- The Druid Tier 8 Nightsong Battlegear 4 piece bonus should now properly extend the length of Savage Roar.
- The Auriaya encounter has received the following changes: The range of Savage Pounce has been slightly reduced, the impact and periodic damage has been reduced in Heroic difficulty, the Guardian Swarm ability now summons 10 Swarming Guardians instead of 25 but their individual damage has been increased.
- The reflected damage done by Elder Stonebark with his Petrified Bark ability has been significantly reduced.
- In the Hodir encounter, the time to complete the hard mode has been increased to 3 minutes. (This will be applied during maintenance beginning with North America on Tuesday May 5.)
- The health of the Heart of the Deconstructor in the XT-002 Deconstructor encounter has been reduced.
- In the Thorim encounter, the Iron Ring Guard's Whirling Trip ability will now only hit the tank.
- In the Assembly of Iron encounter, the duration of Overwhelming Power has been increased to 30 seconds in heroic mode and the amount of healing that Steelbreaker receives from Electrical Charge has been reduced to 20% of his max health.
- The first pack of trash mobs in the Conservatory of Life has been removed, one of the trash packs in the General Vezax room has been removed, all of the humanoids in General Vezax's room are no longer immune to stuns, the Faceless Horrors will only go immune and summon Void Beasts once instead of 3 times, and the damage done when a Clockwork Sapper explodes has been significantly reduced.
Labels: World of Warcraft News
Ulduar nerfs continue, tonight being called "tuning tweaks" - but nerfs they are, at least the vast majority of them. Several hard modes have been made easier (XT-002, Assembly of Iron, and Hodir). I'm told that the change to Hodir-hard is particularly significant - the timer on the hard mode was increased from 2 minutes to 3 minutes, which means this encounter might actually be possible on 25-man now. The Hodir change will not go live until maintenance.

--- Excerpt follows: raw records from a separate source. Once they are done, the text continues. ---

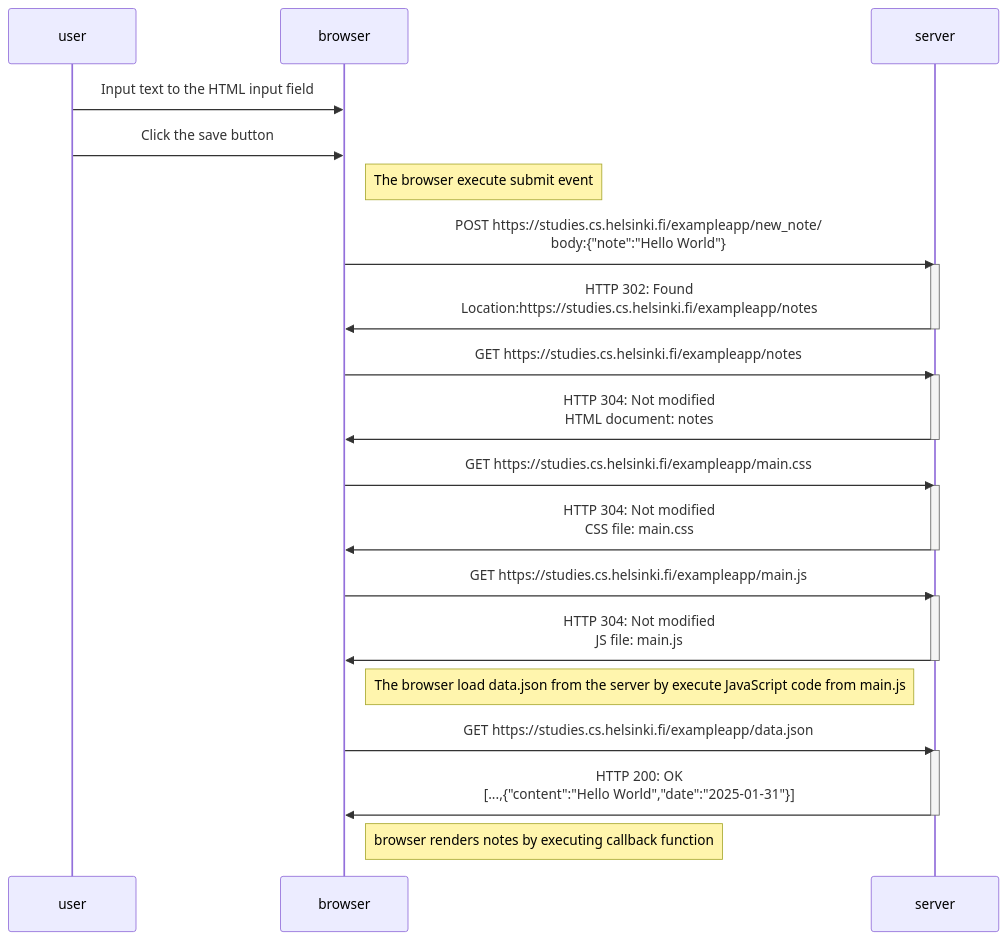
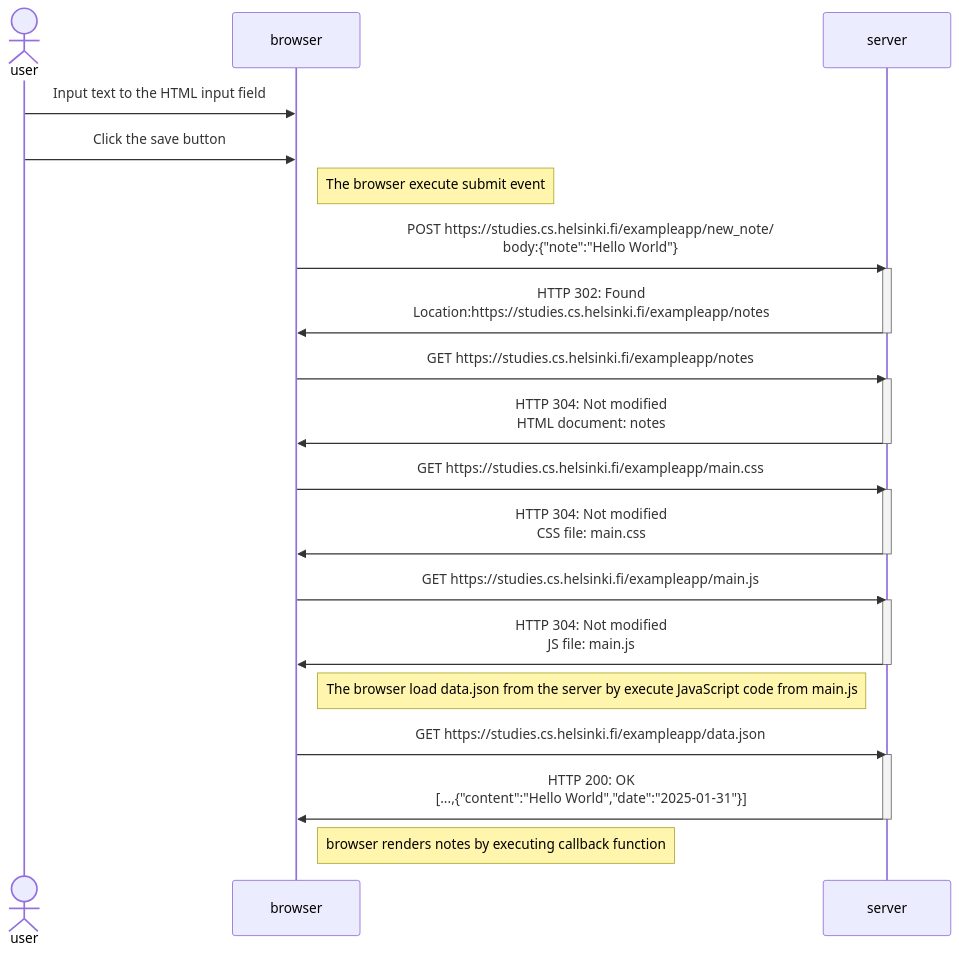
One commit to jkaart/FullStackOpen changed the first of 3 diagrams in sequenceDiagram.md. Above: the diagram before and after it, drawn with Mermaid. The commit also changed other lines of this file, not shown here.

````diff
--- a/sequenceDiagram.md
+++ b/sequenceDiagram.md
@@ -5,41 +5,41 @@
 ```mermaid
 sequenceDiagram
-  participant user
+  actor user
   participant browser
   participant server
 
   user->>browser: Input text to the HTML input field
   
   user->>browser: Click the save button
   Note right of browser: The browser execute submit event
 
   browser->>server: POST https://studies.cs.helsinki.fi/exampleapp/new_note/ <br> body:{"note":"Hello World"}
   activate server
   server->>browser: HTTP 302: Found <br> Location:https://studies.cs.helsinki.fi/exampleapp/notes
   deactivate server
 
   browser->>server: GET https://studies.cs.helsinki.fi/exampleapp/notes
   activate server
   server->>browser: HTTP 304: Not modified <br> HTML document: notes
   deactivate server
 
   browser->>server: GET https://studies.cs.helsinki.fi/exampleapp/main.css
   activate server
   server->>browser: HTTP 304: Not modified <br> CSS file: main.css
   deactivate server
 
   browser->>server: GET https://studies.cs.helsinki.fi/exampleapp/main.js
   activate server
   server->>browser: HTTP 304: Not modified <br> JS file: main.js
   deactivate server
 
   Note right of browser: The browser load data.json from the server by execute JavaScript code from main.js
 
   browser->>server: GET https://studies.cs.helsinki.fi/exampleapp/data.json
   activate server
   server->>browser: HTTP 200: OK <br> [...,{"content":"Hello World","date":"2025-01-31"}]
   deactivate server
 
   Note right of browser: browser renders notes by executing callback function
 
 ```
````
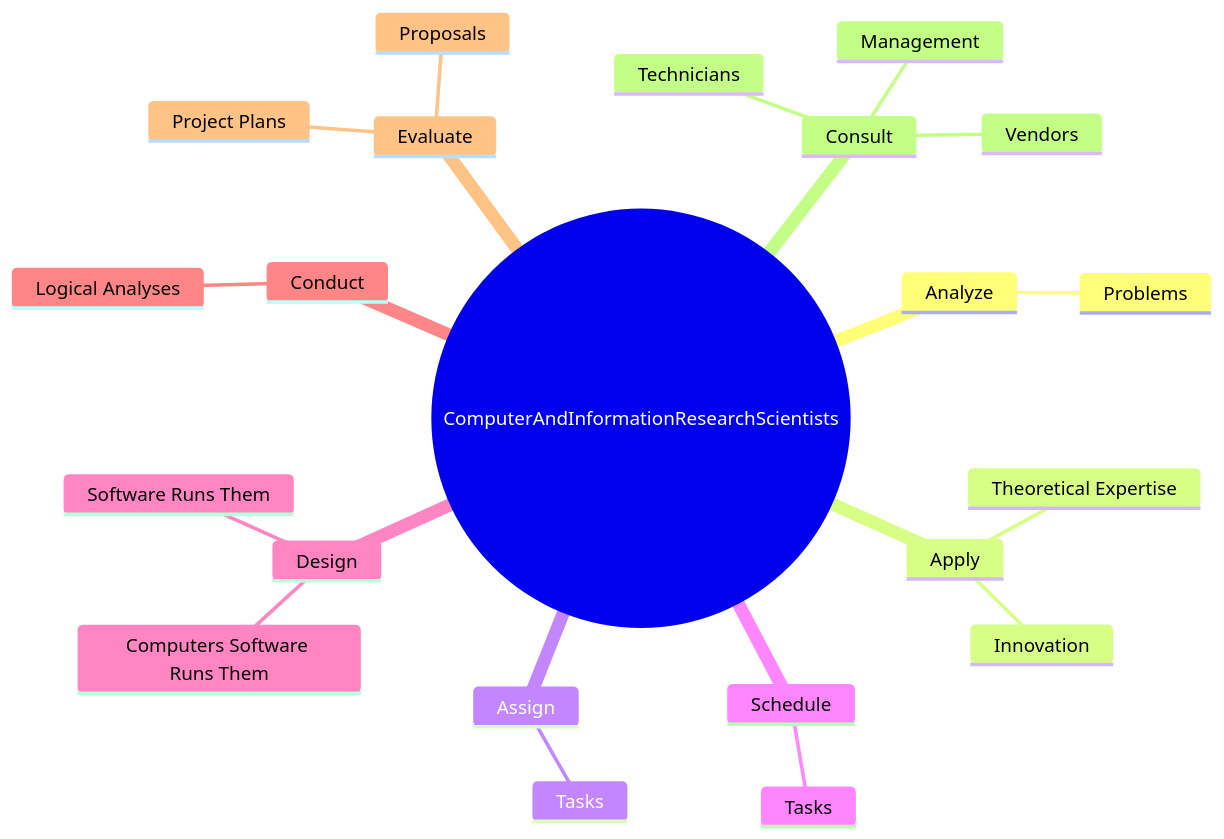
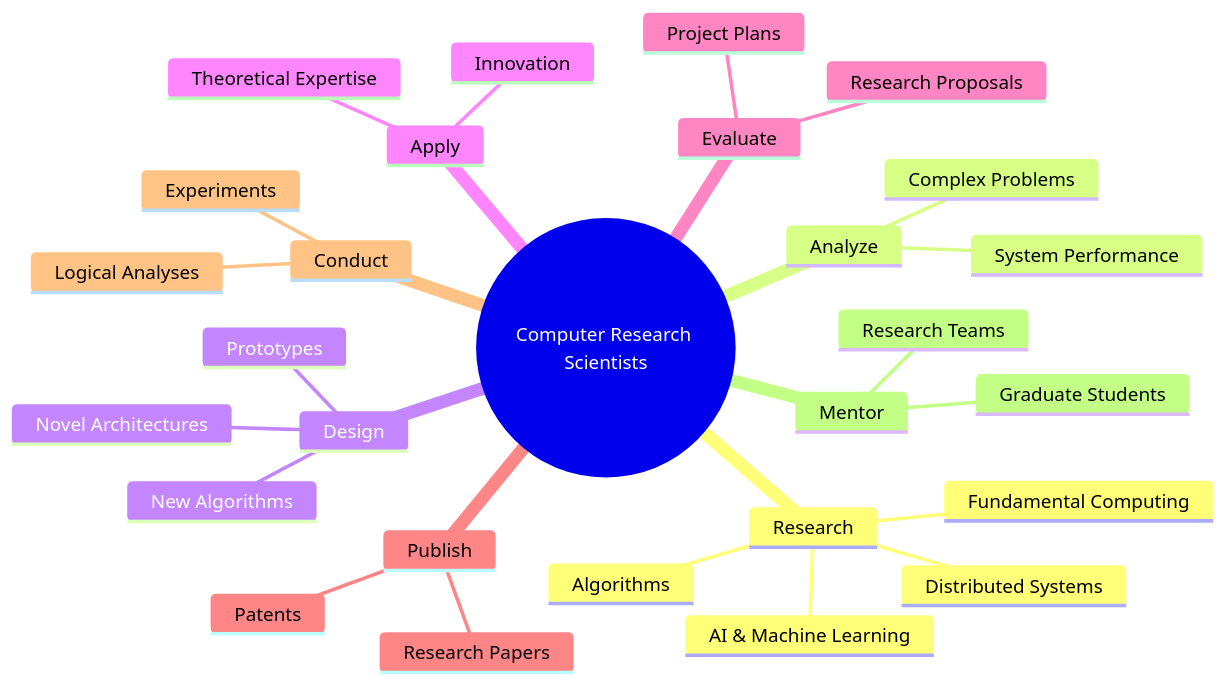
Before and after one commit to kziemski/business.org.ai: the second of 4 diagrams in occupations/Technology/ComputerAndInformationResearchScientists.mdx, drawn with Mermaid. The commit also changed other lines of this file and 938 other files, not shown here.

````diff
--- a/occupations/Technology/ComputerAndInformationResearchScientists.mdx
+++ b/occupations/Technology/ComputerAndInformationResearchScientists.mdx
@@ -37,25 +45,31 @@
 ```mermaid
 mindmap
-    root(("ComputerAndInformationResearchScientists"))
+    root(("Computer Research Scientists"))
+        Research
+            Fundamental Computing
+            AI & Machine Learning
+            Algorithms
+            Distributed Systems
         Analyze
-            Problems
+            Complex Problems
+            System Performance
+        Design
+            Novel Architectures
+            New Algorithms
+            Prototypes
         Apply
             Theoretical Expertise
             Innovation
-        Assign
-            Tasks
-        Schedule
-            Tasks
-        Design
-            Computers Software Runs Them
-            Software Runs Them
-        Conduct
-            Logical Analyses
         Evaluate
             Project Plans
-            Proposals
-        Consult
-            Management
-            Vendors
-            Technicians
+            Research Proposals
+        Publish
+            Research Papers
+            Patents
+        Conduct
+            Experiments
+            Logical Analyses
+        Mentor
+            Research Teams
+            Graduate Students
 ```
````
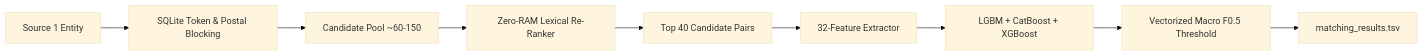
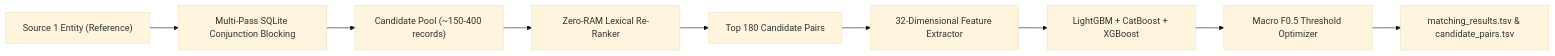
Before and after one commit to fallingbody/Amazon-ML-Hackathon-2026: the diagram in Documentation_template.md, drawn with Mermaid (base theme). The commit also changed other lines of this file and 2 other files, not shown here.

````diff
--- a/Documentation_template.md
+++ b/Documentation_template.md
@@ -33,11 +34,11 @@
 ```mermaid
 flowchart LR
-    S1[Source 1 Entity] --> Block[SQLite Token & Postal Blocking]
-    Block --> Pool[Candidate Pool ~60-150]
-    Pool --> ReRank[Zero-RAM Lexical Re-Ranker]
-    ReRank --> Top40[Top 40 Candidate Pairs]
-    Top40 --> Feats[32-Feature Extractor]
-    Feats --> Stack[LGBM + CatBoost + XGBoost]
-    Stack --> Opt[Vectorized Macro F0.5 Threshold]
-    Opt --> Submission[matching_results.tsv]
+    S1["Source 1 Entity (Reference)"] --> Block["Multi-Pass SQLite Conjunction Blocking"]
+    Block --> Pool["Candidate Pool (~150-400 records)"]
+    Pool --> ReRank["Zero-RAM Lexical Re-Ranker"]
+    ReRank --> Top180["Top 180 Candidate Pairs"]
+    Top180 --> Feats["32-Dimensional Feature Extractor"]
+    Feats --> Ensemble["LightGBM + CatBoost + XGBoost"]
+    Ensemble --> Opt["Macro F0.5 Threshold Optimizer"]
+    Opt --> Outputs["matching_results.tsv & candidate_pairs.tsv"]
 ```
````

There were also normal-mode tweaks to Auriya, Thorim, and Freya, and some of the trash (Conservatory, Vezax, Sappers) was beat up a little bit. The Ulduar nerf parade may have slowed down over the weekend, but it's back in force for Monday. I'm starting to feel a little sorry for all the bosses, seeing their power slowly drained away.